    Veggies-- carrots, beans, leeks, tomatoes, pumpkins, capsicums, and spinach that the red spider mite ate.
    Fruit trees 1 year old-- 5 different types of citrus, peach, nectarine, apricot, cherry, almond, apple, plum,
    Berries-- currant, raspberry

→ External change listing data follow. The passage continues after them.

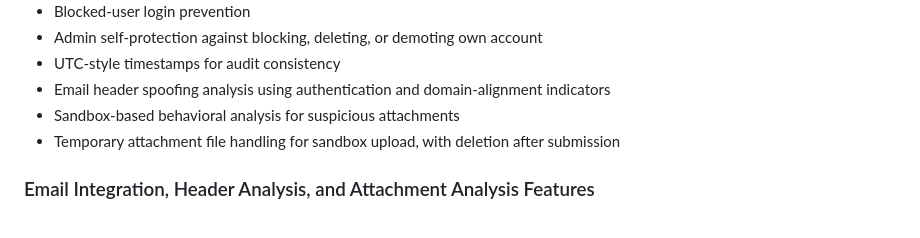
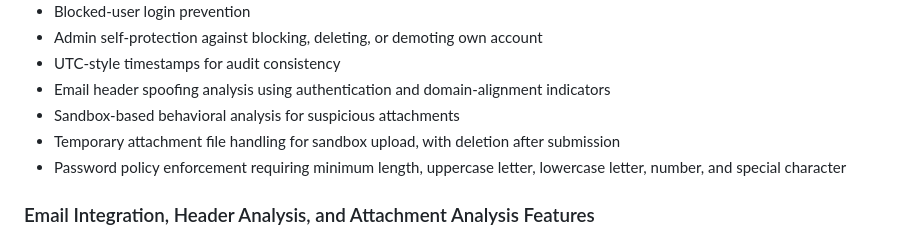
Before and after one commit to vlaw1217/Cyber-Security-Capstone-Project-, a Markdown page: README.md, the part around the change. Drawn GitHub-style.

Commit message:
Update added password restriction rules under Security Features

```diff
--- a/README.md
+++ b/README.md
@@ -303,6 +303,7 @@ By the end of Phase 2, the project is expected to include:
 - Email header spoofing analysis using authentication and domain-alignment indicators
 - Sandbox-based behavioral analysis for suspicious attachments
 - Temporary attachment file handling for sandbox upload, with deletion after submission
+- Password policy enforcement requiring minimum length, uppercase letter, lowercase letter, number, and special character
 
 ### Email Integration, Header Analysis, and Attachment Analysis Features
 
```
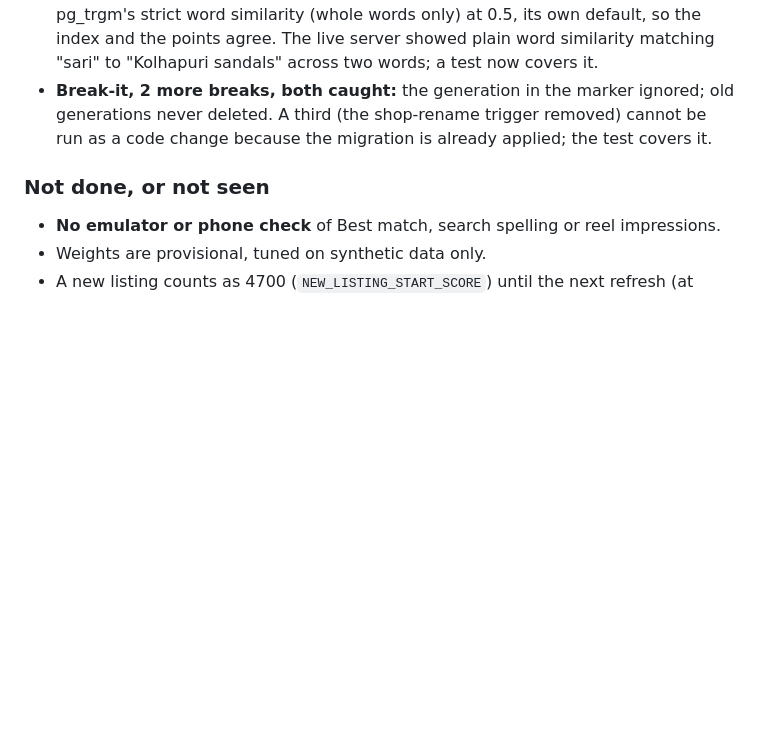
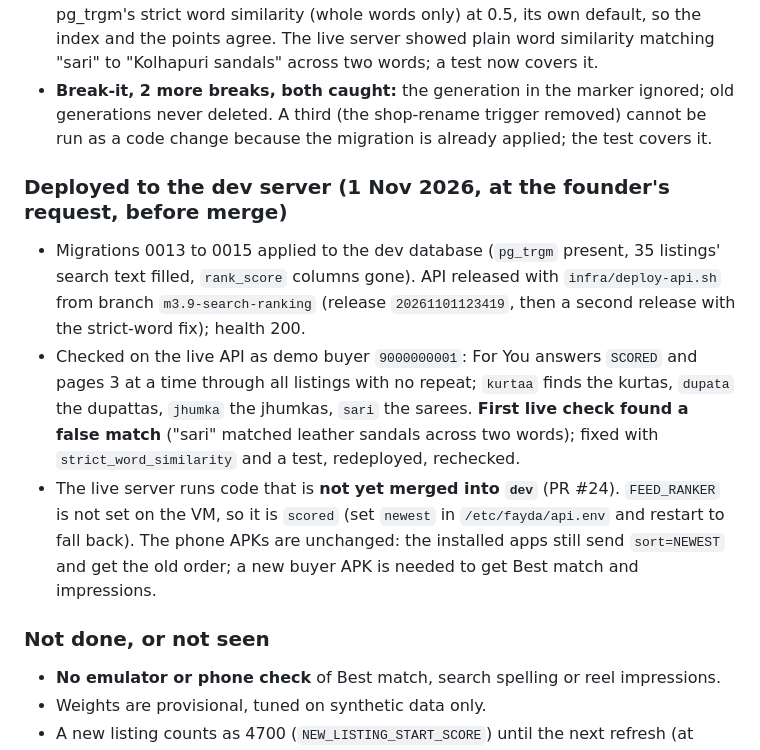
Before and after one commit to trengetech/fayda-prototype, a Markdown page: docs/PROGRESS.md, the part around the change. Rendered like a GitHub page; blank space fills up the shorter version.

Commit message:
Progress: M3.9 deployed to the dev server, live check

```diff
--- a/docs/PROGRESS.md
+++ b/docs/PROGRESS.md
@@ -28,6 +28,11 @@ A simulation of ten typical listings (`scratchpad/tune.mjs`, not committed) show
 - **A feed page fetched across a score refresh could repeat or skip a listing.** Each refresh is now a numbered generation, a page marker names the generation its first page used, and later pages use the same scores. Test: the listing on top sells out and a refresh runs between two pages; the scroll still returns exactly the old order, while a fresh scroll puts that listing last.
 - **Search scanned tags and shop name** (the earlier title and description indexes were also never used, because the match was inside a `CASE`). Now `search_text` has one trigram index and every search word first passes a test that index can answer, then the exact per-field points decide. Tests: a changed tag and a renamed shop are found with no republish; the plan uses the index. The similar-word test is now pg_trgm's strict word similarity (whole words only) at 0.5, its own default, so the index and the points agree. The live server showed plain word similarity matching "sari" to "Kolhapuri sandals" across two words; a test now covers it.
 - **Break-it, 2 more breaks, both caught:** the generation in the marker ignored; old generations never deleted. A third (the shop-rename trigger removed) cannot be run as a code change because the migration is already applied; the test covers it.
+
+### Deployed to the dev server (1 Nov 2026, at the founder's request, before merge)
+- Migrations 0013 to 0015 applied to the dev database (`pg_trgm` present, 35 listings' search text filled, `rank_score` columns gone). API released with `infra/deploy-api.sh` from branch `m3.9-search-ranking` (release `20261101123419`, then a second release with the strict-word fix); health 200.
+- Checked on the live API as demo buyer `9000000001`: For You answers `SCORED` and pages 3 at a time through all listings with no repeat; `kurtaa` finds the kurtas, `dupata` the dupattas, `jhumka` the jhumkas, `sari` the sarees. **First live check found a false match** ("sari" matched leather sandals across two words); fixed with `strict_word_similarity` and a test, redeployed, rechecked.
+- The live server runs code that is **not yet merged into `dev`** (PR #24). `FEED_RANKER` is not set on the VM, so it is `scored` (set `newest` in `/etc/fayda/api.env` and restart to fall back). The phone APKs are unchanged: the installed apps still send `sort=NEWEST` and get the old order; a new buyer APK is needed to get Best match and impressions.
 
 ### Not done, or not seen
 - **No emulator or phone check** of Best match, search spelling or reel impressions.
```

    Well I'll be happy if I can beat the snails and the red spider mite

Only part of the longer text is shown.